**Description of the task:** Omit the pictures while printing every entry below exactly as given.

[Screenshot and code edit data]
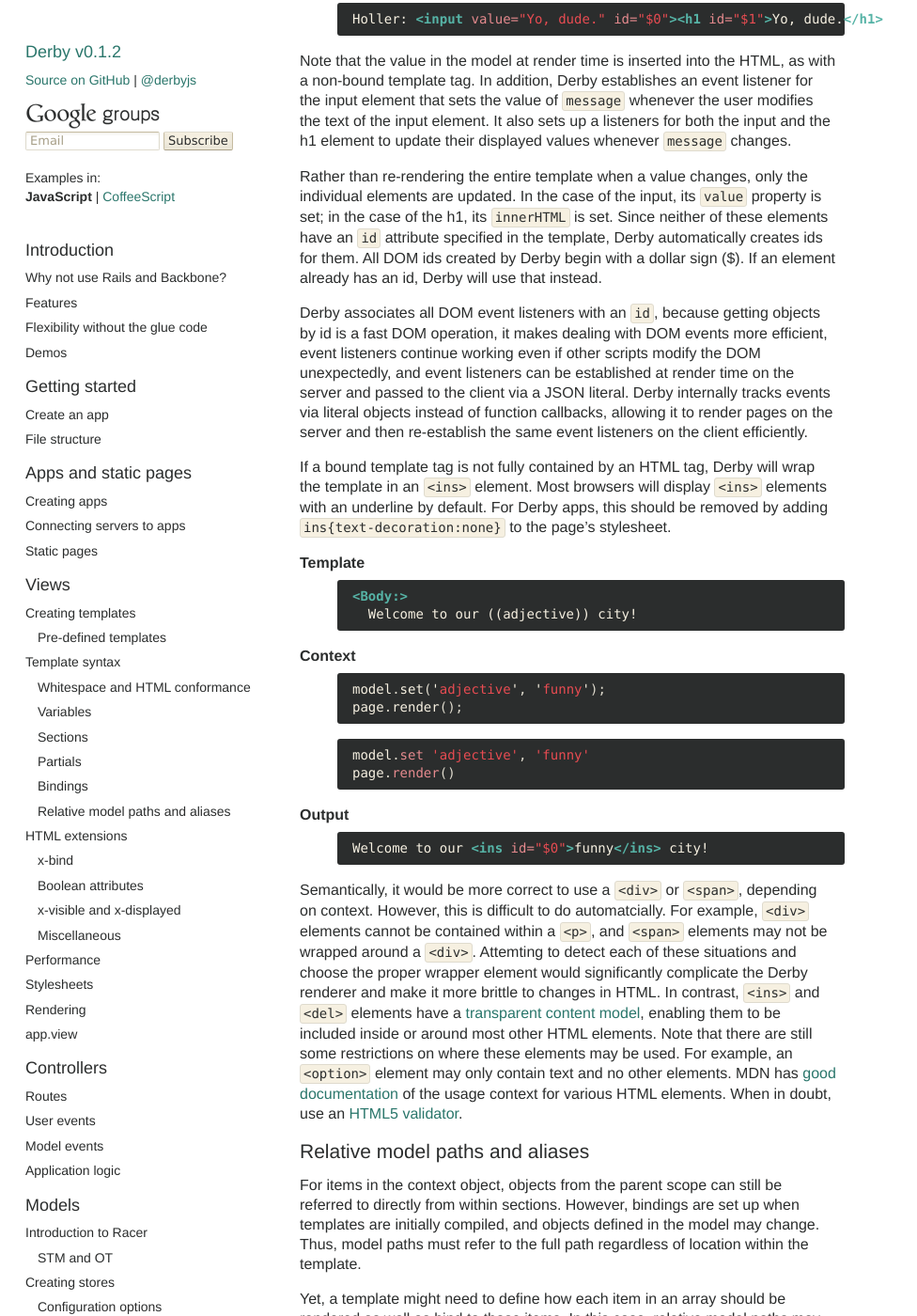
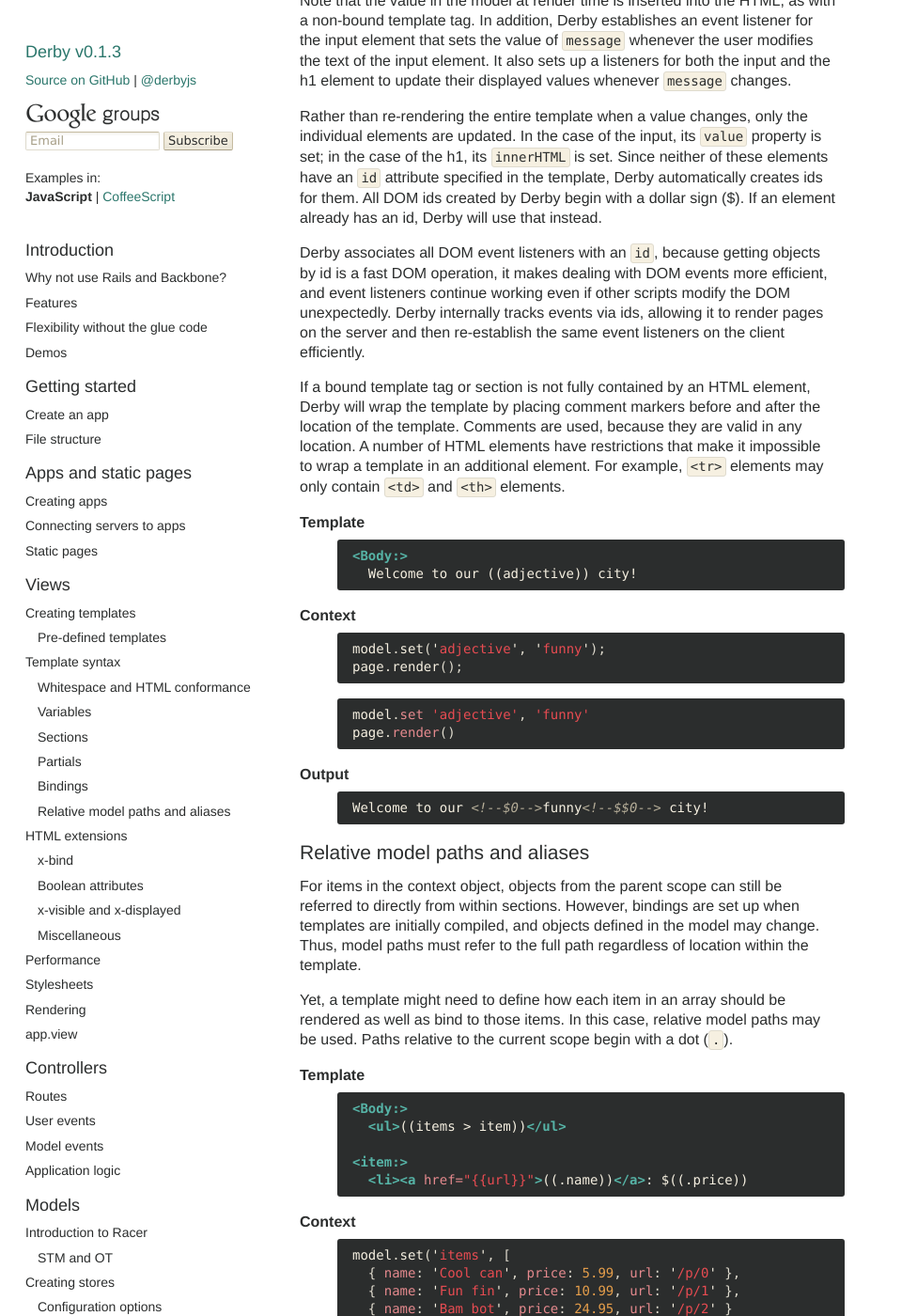
Before and after one commit to derbyjs/derby, a Jekyll site: the page built from index.md, in a window 1280 px wide and 1400 px high, scrolled down 16568 px. Shown: the whole window at 94% size, without its empty margins (0-976 px from the left). Built offline with Jekyll 4.4.1, drawn with Linux system fonts in a browser that asks for light colours; some of the changed text lies outside the part shown.

Commit message:
Update docs to reflect comment bindings instead of ins elements.

```diff
--- a/index.md
+++ b/index.md
@@ -1,6 +1,6 @@
 ---
 layout: default
-version: 0.1.2
+version: 0.1.3
 headers:
   - text: Introduction
     type: h1
@@ -660,7 +660,7 @@ I like <a href="http://derbyjs.com/">turtles</a>.
 
 Partials are used to include one template inside of another. The scope of the parent context is inherited inside of the partial. Both for code readability and for more efficient template compilation, it is best to keep individual templates relatively simple and use partials for each significant unit.
 
-As in Mustache, partials are included by name with the syntax `{{"{{"}}> profile}}`. Because it is common to use a partial to render each item in a list or otherwise use a section to set the context for a partial, Derby supports the additional `{{"{{"}}users > profile}}` syntax. This is similar to `{{"{{"}}#users}}{{"{{"}}> profile}}{{"{{"}}/}}`, except that it only sets the scope and will always render whether or not `users` is defined. If the partial should always be rendered, the shorter syntax is preferred; it is more readable and more efficient to render.
+As in Mustache, partials are included by name with the syntax `{{"{{"}}> profile}}`. Because it is common to use a partial to render each item in a list or otherwise use a section to set the context for a partial, Derby supports the additional `{{"{{"}}users > profile}}` syntax. This is equivalent to `{{"{{"}}#users}}{{"{{"}}> profile}}{{"{{"}}/}}`.
 
 #### Template
 
@@ -741,9 +741,9 @@ Note that the value in the model at render time is inserted into the HTML, as wi
 
 Rather than re-rendering the entire template when a value changes, only the individual elements are updated. In the case of the input, its `value` property is set; in the case of the h1, its `innerHTML` is set. Since neither of these elements have an `id` attribute specified in the template, Derby automatically creates ids for them. All DOM ids created by Derby begin with a dollar sign ($). If an element already has an id, Derby will use that instead.
 
-Derby associates all DOM event listeners with an `id`, because getting objects by id is a fast DOM operation, it makes dealing with DOM events more efficient, event listeners continue working even if other scripts modify the DOM unexpectedly, and event listeners can be established at render time on the server and passed to the client via a JSON literal. Derby internally tracks events via literal objects instead of function callbacks, allowing it to render pages on the server and then re-establish the same event listeners on the client efficiently.
+Derby associates all DOM event listeners with an `id`, because getting objects by id is a fast DOM operation, it makes dealing with DOM events more efficient, and event listeners continue working even if other scripts modify the DOM unexpectedly. Derby internally tracks events via ids, allowing it to render pages on the server and then re-establish the same event listeners on the client efficiently.
 
-If a bound template tag is not fully contained by an HTML tag, Derby will wrap the template in an `<ins>` element. Most browsers will display `<ins>` elements with an underline by default. For Derby apps, this should be removed by adding `ins{text-decoration:none}` to the page's stylesheet.
+If a bound template tag or section is not fully contained by an HTML element, Derby will wrap the template by placing comment markers before and after the location of the template. Comments are used, because they are valid in any location. A number of HTML elements have restrictions that make it impossible to wrap a template in an additional element. For example, `<tr>` elements may only contain `<td>` and `<th>` elements.
 
 #### Template
 
@@ -766,10 +766,8 @@ page.render()
 #### Output
 
 {% highlight html %}
-Welcome to our <ins id="$0">funny</ins> city!
+Welcome to our <!--$0-->funny<!--$$0--> city!
 {% endhighlight %}
-
-Semantically, it would be more correct to use a `<div>` or `<span>`, depending on context. However, this is difficult to do automatcially. For example, `<div>` elements cannot be contained within a `<p>`, and `<span>` elements may not be wrapped around a `<div>`. Attemting to detect each of these situations and choose the proper wrapper element would significantly complicate the Derby renderer and make it more brittle to changes in HTML. In contrast, `<ins>` and `<del>` elements have a [transparent content model](http://www.w3.org/TR/html5/content-models.html#transparent-content-models), enabling them to be included inside or around most other HTML elements. Note that there are still some restrictions on where these elements may be used. For example, an `<option>` element may only contain text and no other elements. MDN has [good documentation](https://developer.mozilla.org/Special:Tags?tag=HTML:Element+Reference) of the usage context for various HTML elements. When in doubt, use an [HTML5 validator](http://html5.validator.nu/).
 
 ### Relative model paths and aliases
 
@@ -810,9 +808,9 @@ page.render()
 
 {% highlight html %}
 <ul id="$0">
-  <li><a href="/p/0" id="$1">Cool can</a>: $<ins id="$2">5.99</ins>
-  <li><a href="/p/1" id="$3">Fun fin</a>: $<ins id="$4">10.99</ins>
-  <li><a href="/p/2" id="$5">Bam bot</a>: $<ins id="$6">24.95</ins>
+  <li><a href="/p/0" id="$1">Cool can</a>: $<!--$2-->5.99<!--$$2-->
+  <li><a href="/p/1" id="$3">Fun fin</a>: $<!--$4-->10.99<!--$$4-->
+  <li><a href="/p/2" id="$5">Bam bot</a>: $<!--$6-->24.95<!--$$6-->
 </ul>
 {% endhighlight %}
 
@@ -834,7 +832,7 @@ Aliases to a specific scope may be defined, enabling relative model path referen
   ((toys :toy > toyStatus))
 
 <toyStatus:>
-  <p>{{"{{"}}name}} on the ((:toy.location))
+  <p>{{"{{"}}name}} on the ((:toy.location))</p>
 {% endhighlight %}
 
 #### Context
@@ -860,17 +858,17 @@ page.render()
 
 {% highlight html %}
 <h2>Toys in use:</h2>
-<ins id="$0">
-  <ins id="$1"><p>Ball on the <ins id="$2">floor</ins></ins>
-  <ins id="$3"></ins>
-  <ins id="$4"></ins>
-</ins>
+<!--$0-->
+  <!--$1--><p>Ball on the <!--$2-->floor<!--$$2--></p><!--$$1-->
+  <!--$3--><!--$$3-->
+  <!--$4--><!--$$4-->
+<!--$$0-->
 <h2>All toys:</h2>
-<ins id="$5">
-  <p>Ball on the <ins id="$6">floor</ins></ins>
-  <p>Blocks on the <ins id="$7">shelf</ins></ins>
-  <p>Truck on the <ins id="$8">shelf</ins></ins>
-</ins>
+<!--$5-->
+  <p>Ball on the <!--$6-->floor<!--$$6--></p>
+  <p>Blocks on the <!--$7-->shelf<!--$$7--></p>
+  <p>Truck on the <!--$8-->shelf<!--$$8--></p>
+<!--$$5-->
 {% endhighlight %}
 
 ## HTML extensions
```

**Answer box:**
Before and after one commit to derbyjs/derby, a Jekyll site: the page built from index.md, in a window 1280 px wide and 1400 px high, scrolled down 16568 px. Shown: the whole window at 94% size, without its empty margins (0-976 px from the left). Built offline with Jekyll 4.4.1, drawn with Linux system fonts in a browser that asks for light colours; some of the changed text lies outside the part shown.

Commit message:
Update docs to reflect comment bindings instead of ins elements.

```diff
--- a/index.md
+++ b/index.md
@@ -1,6 +1,6 @@
 ---
 layout: default
-version: 0.1.2
+version: 0.1.3
 headers:
   - text: Introduction
     type: h1
@@ -660,7 +660,7 @@ I like <a href="http://derbyjs.com/">turtles</a>.
 
 Partials are used to include one template inside of another. The scope of the parent context is inherited inside of the partial. Both for code readability and for more efficient template compilation, it is best to keep individual templates relatively simple and use partials for each significant unit.
 
-As in Mustache, partials are included by name with the syntax `{{"{{"}}> profile}}`. Because it is common to use a partial to render each item in a list or otherwise use a section to set the context for a partial, Derby supports the additional `{{"{{"}}users > profile}}` syntax. This is similar to `{{"{{"}}#users}}{{"{{"}}> profile}}{{"{{"}}/}}`, except that it only sets the scope and will always render whether or not `users` is defined. If the partial should always be rendered, the shorter syntax is preferred; it is more readable and more efficient to render.
+As in Mustache, partials are included by name with the syntax `{{"{{"}}> profile}}`. Because it is common to use a partial to render each item in a list or otherwise use a section to set the context for a partial, Derby supports the additional `{{"{{"}}users > profile}}` syntax. This is equivalent to `{{"{{"}}#users}}{{"{{"}}> profile}}{{"{{"}}/}}`.
 
 #### Template
 
@@ -741,9 +741,9 @@ Note that the value in the model at render time is inserted into the HTML, as wi
 
 Rather than re-rendering the entire template when a value changes, only the individual elements are updated. In the case of the input, its `value` property is set; in the case of the h1, its `innerHTML` is set. Since neither of these elements have an `id` attribute specified in the template, Derby automatically creates ids for them. All DOM ids created by Derby begin with a dollar sign ($). If an element already has an id, Derby will use that instead.
 
-Derby associates all DOM event listeners with an `id`, because getting objects by id is a fast DOM operation, it makes dealing with DOM events more efficient, event listeners continue working even if other scripts modify the DOM unexpectedly, and event listeners can be established at render time on the server and passed to the client via a JSON literal. Derby internally tracks events via literal objects instead of function callbacks, allowing it to render pages on the server and then re-establish the same event listeners on the client efficiently.
+Derby associates all DOM event listeners with an `id`, because getting objects by id is a fast DOM operation, it makes dealing with DOM events more efficient, and event listeners continue working even if other scripts modify the DOM unexpectedly. Derby internally tracks events via ids, allowing it to render pages on the server and then re-establish the same event listeners on the client efficiently.
 
-If a bound template tag is not fully contained by an HTML tag, Derby will wrap the template in an `<ins>` element. Most browsers will display `<ins>` elements with an underline by default. For Derby apps, this should be removed by adding `ins{text-decoration:none}` to the page's stylesheet.
+If a bound template tag or section is not fully contained by an HTML element, Derby will wrap the template by placing comment markers before and after the location of the template. Comments are used, because they are valid in any location. A number of HTML elements have restrictions that make it impossible to wrap a template in an additional element. For example, `<tr>` elements may only contain `<td>` and `<th>` elements.
 
 #### Template
 
@@ -766,10 +766,8 @@ page.render()
 #### Output
 
 {% highlight html %}
-Welcome to our <ins id="$0">funny</ins> city!
+Welcome to our <!--$0-->funny<!--$$0--> city!
 {% endhighlight %}
-
-Semantically, it would be more correct to use a `<div>` or `<span>`, depending on context. However, this is difficult to do automatcially. For example, `<div>` elements cannot be contained within a `<p>`, and `<span>` elements may not be wrapped around a `<div>`. Attemting to detect each of these situations and choose the proper wrapper element would significantly complicate the Derby renderer and make it more brittle to changes in HTML. In contrast, `<ins>` and `<del>` elements have a [transparent content model](http://www.w3.org/TR/html5/content-models.html#transparent-content-models), enabling them to be included inside or around most other HTML elements. Note that there are still some restrictions on where these elements may be used. For example, an `<option>` element may only contain text and no other elements. MDN has [good documentation](https://developer.mozilla.org/Special:Tags?tag=HTML:Element+Reference) of the usage context for various HTML elements. When in doubt, use an [HTML5 validator](http://html5.validator.nu/).
 
 ### Relative model paths and aliases
 
@@ -810,9 +808,9 @@ page.render()
 
 {% highlight html %}
 <ul id="$0">
-  <li><a href="/p/0" id="$1">Cool can</a>: $<ins id="$2">5.99</ins>
-  <li><a href="/p/1" id="$3">Fun fin</a>: $<ins id="$4">10.99</ins>
-  <li><a href="/p/2" id="$5">Bam bot</a>: $<ins id="$6">24.95</ins>
+  <li><a href="/p/0" id="$1">Cool can</a>: $<!--$2-->5.99<!--$$2-->
+  <li><a href="/p/1" id="$3">Fun fin</a>: $<!--$4-->10.99<!--$$4-->
+  <li><a href="/p/2" id="$5">Bam bot</a>: $<!--$6-->24.95<!--$$6-->
 </ul>
 {% endhighlight %}
 
@@ -834,7 +832,7 @@ Aliases to a specific scope may be defined, enabling relative model path referen
   ((toys :toy > toyStatus))
 
 <toyStatus:>
-  <p>{{"{{"}}name}} on the ((:toy.location))
+  <p>{{"{{"}}name}} on the ((:toy.location))</p>
 {% endhighlight %}
 
 #### Context
@@ -860,17 +858,17 @@ page.render()
 
 {% highlight html %}
 <h2>Toys in use:</h2>
-<ins id="$0">
-  <ins id="$1"><p>Ball on the <ins id="$2">floor</ins></ins>
-  <ins id="$3"></ins>
-  <ins id="$4"></ins>
-</ins>
+<!--$0-->
+  <!--$1--><p>Ball on the <!--$2-->floor<!--$$2--></p><!--$$1-->
+  <!--$3--><!--$$3-->
+  <!--$4--><!--$$4-->
+<!--$$0-->
 <h2>All toys:</h2>
-<ins id="$5">
-  <p>Ball on the <ins id="$6">floor</ins></ins>
-  <p>Blocks on the <ins id="$7">shelf</ins></ins>
-  <p>Truck on the <ins id="$8">shelf</ins></ins>
-</ins>
+<!--$5-->
+  <p>Ball on the <!--$6-->floor<!--$$6--></p>
+  <p>Blocks on the <!--$7-->shelf<!--$$7--></p>
+  <p>Truck on the <!--$8-->shelf<!--$$8--></p>
+<!--$$5-->
 {% endhighlight %}
 
 ## HTML extensions
```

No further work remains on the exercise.